**Activity:** Where does the string "Built" occur in the records below? Copy every line that holds it.

Dataset records:
******

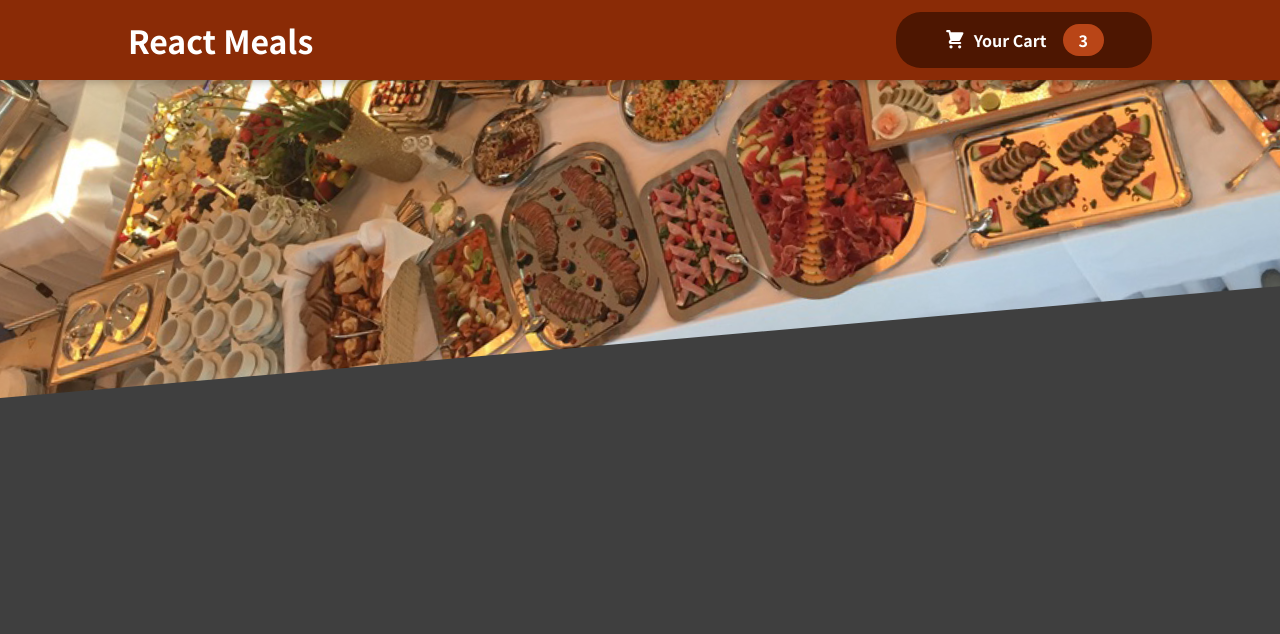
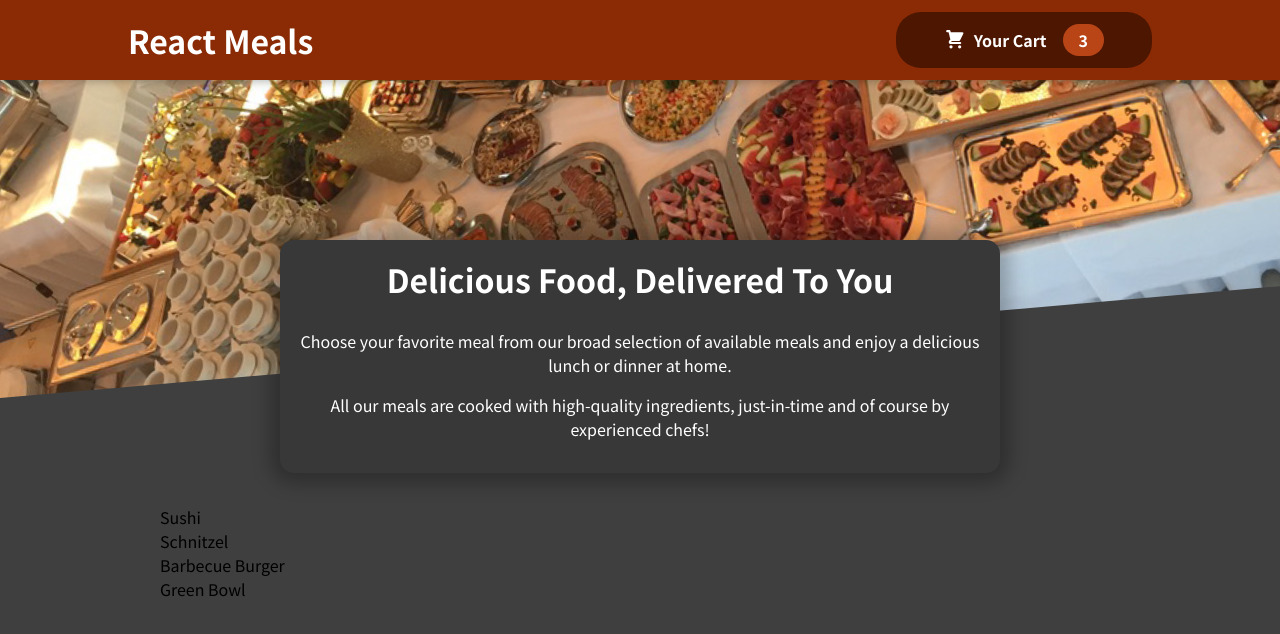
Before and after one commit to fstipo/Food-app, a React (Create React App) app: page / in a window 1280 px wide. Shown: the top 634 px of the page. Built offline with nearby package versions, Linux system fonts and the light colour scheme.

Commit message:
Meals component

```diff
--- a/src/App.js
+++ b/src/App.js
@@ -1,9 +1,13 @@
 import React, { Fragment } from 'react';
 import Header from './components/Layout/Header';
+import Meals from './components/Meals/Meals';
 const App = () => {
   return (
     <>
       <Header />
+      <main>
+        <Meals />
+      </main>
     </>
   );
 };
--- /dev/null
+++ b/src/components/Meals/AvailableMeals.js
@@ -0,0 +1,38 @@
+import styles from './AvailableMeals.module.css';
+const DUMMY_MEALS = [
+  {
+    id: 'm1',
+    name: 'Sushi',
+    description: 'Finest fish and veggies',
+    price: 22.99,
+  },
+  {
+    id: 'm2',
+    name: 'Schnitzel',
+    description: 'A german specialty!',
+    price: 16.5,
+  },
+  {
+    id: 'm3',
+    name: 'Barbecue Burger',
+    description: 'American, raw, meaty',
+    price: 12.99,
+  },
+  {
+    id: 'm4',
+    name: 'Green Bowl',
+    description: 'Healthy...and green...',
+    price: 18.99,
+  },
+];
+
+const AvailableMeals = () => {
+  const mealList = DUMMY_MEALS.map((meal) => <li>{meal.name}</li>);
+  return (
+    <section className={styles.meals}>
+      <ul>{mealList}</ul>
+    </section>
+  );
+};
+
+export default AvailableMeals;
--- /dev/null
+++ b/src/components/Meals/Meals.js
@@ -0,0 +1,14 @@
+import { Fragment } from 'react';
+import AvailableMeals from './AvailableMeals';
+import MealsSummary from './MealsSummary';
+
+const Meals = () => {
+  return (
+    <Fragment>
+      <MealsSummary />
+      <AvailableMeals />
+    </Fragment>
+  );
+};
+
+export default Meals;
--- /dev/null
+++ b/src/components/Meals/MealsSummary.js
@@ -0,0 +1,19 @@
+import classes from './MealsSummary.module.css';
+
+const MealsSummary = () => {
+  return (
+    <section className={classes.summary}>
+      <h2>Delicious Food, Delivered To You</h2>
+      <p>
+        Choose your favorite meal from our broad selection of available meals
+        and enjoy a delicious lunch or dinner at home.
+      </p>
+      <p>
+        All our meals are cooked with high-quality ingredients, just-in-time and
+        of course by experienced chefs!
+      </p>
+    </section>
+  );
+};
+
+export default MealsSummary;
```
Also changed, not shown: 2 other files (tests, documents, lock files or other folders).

******

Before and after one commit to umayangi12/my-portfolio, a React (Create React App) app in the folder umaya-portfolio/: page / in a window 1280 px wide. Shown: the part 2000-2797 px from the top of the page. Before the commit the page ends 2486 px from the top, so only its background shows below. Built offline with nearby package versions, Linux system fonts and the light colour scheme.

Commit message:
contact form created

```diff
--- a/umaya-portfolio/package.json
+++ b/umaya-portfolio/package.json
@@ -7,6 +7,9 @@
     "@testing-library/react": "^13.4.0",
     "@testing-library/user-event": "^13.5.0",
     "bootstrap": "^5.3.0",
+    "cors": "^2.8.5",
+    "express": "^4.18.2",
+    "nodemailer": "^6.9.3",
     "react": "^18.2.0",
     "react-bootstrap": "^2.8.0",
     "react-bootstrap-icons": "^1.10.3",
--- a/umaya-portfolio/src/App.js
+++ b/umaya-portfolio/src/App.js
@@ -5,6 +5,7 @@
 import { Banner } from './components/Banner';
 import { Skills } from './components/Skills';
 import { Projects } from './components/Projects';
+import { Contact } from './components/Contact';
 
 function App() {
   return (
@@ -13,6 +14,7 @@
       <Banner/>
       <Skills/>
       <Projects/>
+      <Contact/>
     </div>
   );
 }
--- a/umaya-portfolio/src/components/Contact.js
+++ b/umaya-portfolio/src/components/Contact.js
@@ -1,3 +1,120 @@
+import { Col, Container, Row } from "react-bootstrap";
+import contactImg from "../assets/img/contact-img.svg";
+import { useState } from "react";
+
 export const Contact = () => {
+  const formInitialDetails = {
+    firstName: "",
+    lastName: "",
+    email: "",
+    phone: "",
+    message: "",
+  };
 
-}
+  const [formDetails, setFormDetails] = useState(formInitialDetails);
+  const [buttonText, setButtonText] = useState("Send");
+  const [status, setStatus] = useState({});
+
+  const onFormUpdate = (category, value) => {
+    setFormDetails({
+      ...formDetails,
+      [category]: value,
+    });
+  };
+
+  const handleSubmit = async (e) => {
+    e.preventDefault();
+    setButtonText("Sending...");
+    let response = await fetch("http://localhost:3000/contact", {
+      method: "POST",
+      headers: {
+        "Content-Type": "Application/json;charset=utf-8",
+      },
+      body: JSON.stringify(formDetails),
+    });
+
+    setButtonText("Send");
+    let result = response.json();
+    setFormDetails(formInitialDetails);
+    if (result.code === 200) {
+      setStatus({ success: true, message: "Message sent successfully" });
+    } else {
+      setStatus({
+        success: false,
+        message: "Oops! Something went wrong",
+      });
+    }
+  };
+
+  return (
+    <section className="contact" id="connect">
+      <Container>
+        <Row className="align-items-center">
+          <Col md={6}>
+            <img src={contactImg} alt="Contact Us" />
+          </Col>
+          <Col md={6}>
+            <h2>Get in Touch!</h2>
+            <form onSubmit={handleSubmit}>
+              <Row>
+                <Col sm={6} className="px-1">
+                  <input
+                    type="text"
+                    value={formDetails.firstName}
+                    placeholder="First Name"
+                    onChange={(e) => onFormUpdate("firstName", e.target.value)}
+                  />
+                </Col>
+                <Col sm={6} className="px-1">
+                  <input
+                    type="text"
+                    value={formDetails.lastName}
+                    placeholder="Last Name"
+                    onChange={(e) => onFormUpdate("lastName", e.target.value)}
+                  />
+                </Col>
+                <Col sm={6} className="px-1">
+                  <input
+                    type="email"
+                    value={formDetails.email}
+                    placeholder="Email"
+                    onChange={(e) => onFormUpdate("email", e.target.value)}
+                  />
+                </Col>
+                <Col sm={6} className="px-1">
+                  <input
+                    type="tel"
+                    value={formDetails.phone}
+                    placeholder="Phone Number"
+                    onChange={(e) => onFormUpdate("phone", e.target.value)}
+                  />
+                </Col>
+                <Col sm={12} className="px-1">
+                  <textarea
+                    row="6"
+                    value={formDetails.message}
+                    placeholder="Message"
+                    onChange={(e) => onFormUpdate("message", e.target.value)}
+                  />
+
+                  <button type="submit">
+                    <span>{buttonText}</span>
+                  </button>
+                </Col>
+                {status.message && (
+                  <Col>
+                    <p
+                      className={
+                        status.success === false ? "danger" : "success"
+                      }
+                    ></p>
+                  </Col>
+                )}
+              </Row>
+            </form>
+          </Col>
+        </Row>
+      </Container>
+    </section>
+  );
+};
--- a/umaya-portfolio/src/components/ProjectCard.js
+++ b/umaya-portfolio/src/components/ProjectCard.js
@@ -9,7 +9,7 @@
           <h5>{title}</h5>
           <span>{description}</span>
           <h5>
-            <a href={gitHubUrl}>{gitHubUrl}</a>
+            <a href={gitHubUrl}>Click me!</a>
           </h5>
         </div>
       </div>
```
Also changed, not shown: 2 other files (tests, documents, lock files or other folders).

******

**Final answer:**
Before and after one commit to fstipo/Food-app, a React (Create React App) app: page / in a window 1280 px wide. Shown: the top 634 px of the page. Built offline with nearby package versions, Linux system fonts and the light colour scheme.
Before and after one commit to umayangi12/my-portfolio, a React (Create React App) app in the folder umaya-portfolio/: page / in a window 1280 px wide. Shown: the part 2000-2797 px from the top of the page. Before the commit the page ends 2486 px from the top, so only its background shows below. Built offline with nearby package versions, Linux system fonts and the light colour scheme.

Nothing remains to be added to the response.